Kibaale district has around 18 different locations where royal tombs of former Bunyoro Kitara kingdom kings sit.
Muzhee Kawesa Rwebembera, the saazi chief for Bugangaizi County, Bunyoro Kingdom, says that the most dilapidated royal tomb is the one where Duhaga Chwa Mujwiga 1 is buried. The tomb of the 16th Omukama of Bunyoro who reigned for 51 years from 1731 to 1782 is almost forgotten. It is located in Kihumuro village, Bwanswa sub county, Kibaale district, a few metres from Kagadi-Mubende road.
Kawesa says that the existence of the cultural site came under intense threat on February 7, 2013 when unidentified people raided it and allegedly exhumed the remains of Omukama Duhaga Chwa Mujwiga I. Police is yet to ascertain the motive for the vandalism. No suspects have been arrested.
Kawesi says nothing has been done to restore the tombs since they were vandalised and is afraid they may soon fall into total disrepair.
Another important neglected tomb belongs to Omukama Kyebambe IV Kamurasi at Ngangi village in Kibaale town council, Kibaale district. Kyebambe IV Kamurasi reigned from 1852-1869 was buried here.
He was the father to Omukama Chwa II Kabalega, the great king who ruled from 1870-1899 before being ousted and forced into exile by British colonialists.
Kabalega is remembered for resisting the British indirect rule in Uganda through his Nyangire rebellion.
Kabalega’s successor King George William Kitahimbwa’s tomb in Masaka village, Nyalweyo sub county is equally neglected. Kitahimbwa reigned from 1898 to 1903 and was buried there.
Araali Ronald Isagara, an elder in Bunyoro Kitara Kingdom in Kibaale district, explains that though Kitahimbwa royal tomb got a facelift, the 10 million shillings collected and used was hardly enough to do a thorough job.
He adds that most the royal tombs in the district have had the pieces of land where they sit encroached on by residents due to poor demarcation.
Elder Araali argues for their care because the royal tombs are part of cultural heritage and play a big role in promotion of tourism from both local and international fraternities.
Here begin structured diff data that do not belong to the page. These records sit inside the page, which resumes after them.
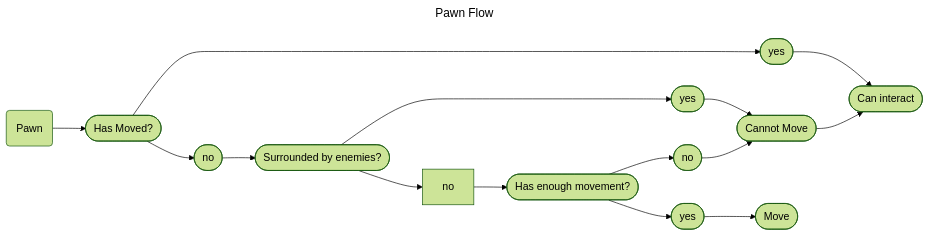
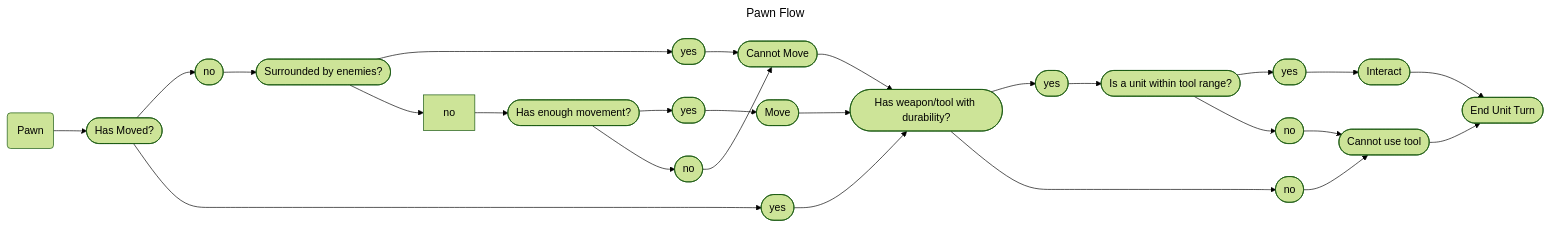
The diagram in flows.md (Dev-Laurin/DefendMarsai), drawn with Mermaid (forest theme) before and after one commit.

````diff
--- a/flows.md
+++ b/flows.md
@@ -1,26 +1,40 @@
 ```mermaid
 ---
 title: Pawn Flow
 ---
 flowchart LR;
   pawn(Pawn) --> hasMoved([Has Moved?])
   
   hasMoved --> notMovedYet([no])
   notMovedYet --> isTrapped
   hasMoved --> yesMoved([yes])
   yesMoved --> canInteract
 
   isTrapped([Surrounded by enemies?])
   isTrapped --> yes([yes])
   yes --> cannotMove([Cannot Move])
 
   isTrapped --> no 
   no --> hasMovement([Has enough movement?])
   hasMovement --> yesEnough([yes])
   hasMovement --> noNotEnough([no])
   yesEnough --> move([Move])
+  move --> canInteract 
 
   noNotEnough --> cannotMove([Cannot Move])
-  cannotMove --> canInteract([Can interact])
+  cannotMove --> canInteract([Has weapon/tool with durability?])
+  canInteract --> yesInteract([yes])
+  canInteract --> noInteract([no])
+  yesInteract --> unitInRange([Is a unit within tool range?])
+  unitInRange --> yesInRange([yes])
+  unitInRange --> noInRange([no])
+  yesInRange --> interact([Interact])
+  interact --> endTurn
+
+  noInteract --> noUseTool([Cannot use tool])
+  noInRange --> noUseTool
+  noUseTool --> endTurn
+
+  endTurn([End Unit Turn])
   
 ```
````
Their extinction will put the cultural heritage and tourism of Bunyoro Kingdom at stake.
He further reveals that cultural sites in Bunyoro Kingdom started declining in 1966 when then president of Uganda Dr. Apolo Milton Obote abolished kingdoms and their consequent care by tax payers.
Concern for these cultural landmarks comes ahead of the celebrations to mark 19 years since the current Omukama Iguru ascended to the throne.
This year’s coronation commonly known as Empango will be held under a theme dubbed “Tapping Tourism and Agricultural Opportunities in Bunyoro.”
The theme aims at promotion of tourism and trade in the kingdom a move which local kingdom leaders say is supposed to begin with developing and modernizing cultural sites.